EXERCISE DIRECTIONS ->
Write out the records below exactly as they appear, skipping each picture.

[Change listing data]

○ ○ ○

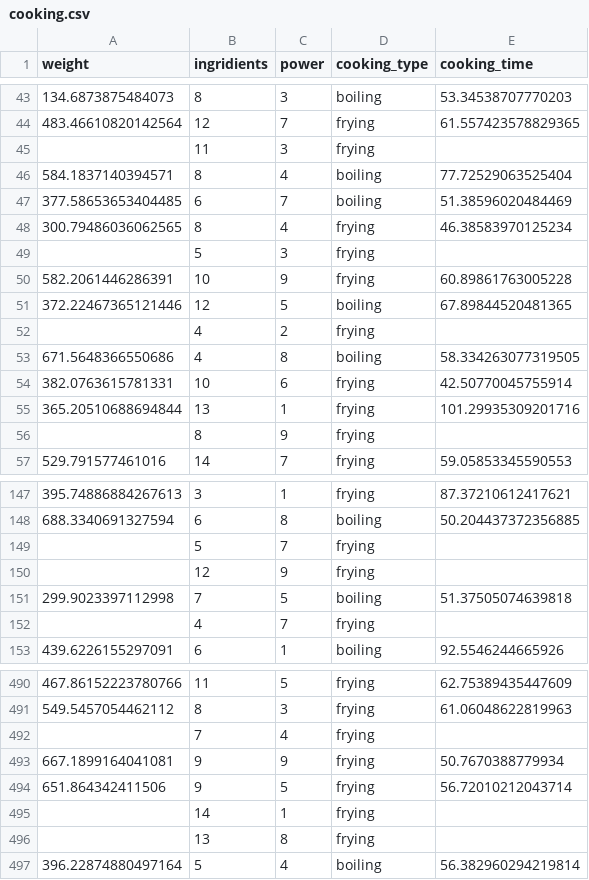
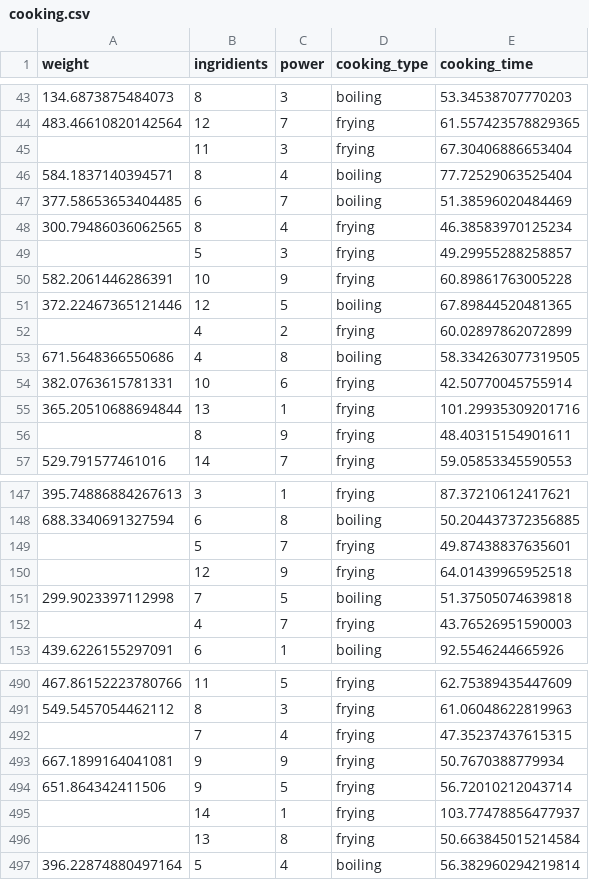
Before and after one commit to qqxzew/ioaiprep, a CSV file: cooking.csv, drawn as a sheet; only a part is shown, gaps mark what is left out; the diff covers the shown part only.

```diff
--- a/cooking.csv
+++ b/cooking.csv
@@ -44,3 +44,3 @@ weight,ingridients,power,cooking_type,cooking_time
 483.46610820142564,12,7,frying,61.557423578829365
-,11,3,frying,
+,11,3,frying,67.30406886653404
 584.1837140394571,8,4,boiling,77.72529063525404
@@ -48,6 +48,6 @@ weight,ingridients,power,cooking_type,cooking_time
 300.79486036062565,8,4,frying,46.38583970125234
-,5,3,frying,
+,5,3,frying,49.29955288258857
 582.2061446286391,10,9,frying,60.89861763005228
 372.22467365121446,12,5,boiling,67.89844520481365
-,4,2,frying,
+,4,2,frying,60.02897862072899
 671.5648366550686,4,8,boiling,58.334263077319505
@@ -55,3 +55,3 @@ weight,ingridients,power,cooking_type,cooking_time
 365.20510688694844,13,1,frying,101.29935309201716
-,8,9,frying,
+,8,9,frying,48.40315154901611
 529.791577461016,14,7,frying,59.05853345590553
@@ -148,6 +148,6 @@ weight,ingridients,power,cooking_type,cooking_time
 688.3340691327594,6,8,boiling,50.204437372356885
-,5,7,frying,
-,12,9,frying,
+,5,7,frying,49.87438837635601
+,12,9,frying,64.01439965952518
 299.9023397112998,7,5,boiling,51.37505074639818
-,4,7,frying,
+,4,7,frying,43.76526951590003
 439.6226155297091,6,1,boiling,92.5546244665926
@@ -491,7 +491,7 @@ weight,ingridients,power,cooking_type,cooking_time
 549.5457054462112,8,3,frying,61.06048622819963
-,7,4,frying,
+,7,4,frying,47.35237437615315
 667.1899164041081,9,9,frying,50.7670388779934
 651.864342411506,9,5,frying,56.72010212043714
-,14,1,frying,
-,13,8,frying,
+,14,1,frying,103.77478856477937
+,13,8,frying,50.663845015214584
 396.22874880497164,5,4,boiling,56.382960294219814
```
Also changed, not shown: 40 edited cells elsewhere in this file, project1/cooking.csv, 1 other file.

○ ○ ○

REPLY TO THE TASK ->
Before and after one commit to qqxzew/ioaiprep, a CSV file: cooking.csv, drawn as a sheet; only a part is shown, gaps mark what is left out; the diff covers the shown part only.

```diff
--- a/cooking.csv
+++ b/cooking.csv
@@ -44,3 +44,3 @@ weight,ingridients,power,cooking_type,cooking_time
 483.46610820142564,12,7,frying,61.557423578829365
-,11,3,frying,
+,11,3,frying,67.30406886653404
 584.1837140394571,8,4,boiling,77.72529063525404
@@ -48,6 +48,6 @@ weight,ingridients,power,cooking_type,cooking_time
 300.79486036062565,8,4,frying,46.38583970125234
-,5,3,frying,
+,5,3,frying,49.29955288258857
 582.2061446286391,10,9,frying,60.89861763005228
 372.22467365121446,12,5,boiling,67.89844520481365
-,4,2,frying,
+,4,2,frying,60.02897862072899
 671.5648366550686,4,8,boiling,58.334263077319505
@@ -55,3 +55,3 @@ weight,ingridients,power,cooking_type,cooking_time
 365.20510688694844,13,1,frying,101.29935309201716
-,8,9,frying,
+,8,9,frying,48.40315154901611
 529.791577461016,14,7,frying,59.05853345590553
@@ -148,6 +148,6 @@ weight,ingridients,power,cooking_type,cooking_time
 688.3340691327594,6,8,boiling,50.204437372356885
-,5,7,frying,
-,12,9,frying,
+,5,7,frying,49.87438837635601
+,12,9,frying,64.01439965952518
 299.9023397112998,7,5,boiling,51.37505074639818
-,4,7,frying,
+,4,7,frying,43.76526951590003
 439.6226155297091,6,1,boiling,92.5546244665926
@@ -491,7 +491,7 @@ weight,ingridients,power,cooking_type,cooking_time
 549.5457054462112,8,3,frying,61.06048622819963
-,7,4,frying,
+,7,4,frying,47.35237437615315
 667.1899164041081,9,9,frying,50.7670388779934
 651.864342411506,9,5,frying,56.72010212043714
-,14,1,frying,
-,13,8,frying,
+,14,1,frying,103.77478856477937
+,13,8,frying,50.663845015214584
 396.22874880497164,5,4,boiling,56.382960294219814
```
Also changed, not shown: 40 edited cells elsewhere in this file, project1/cooking.csv, 1 other file.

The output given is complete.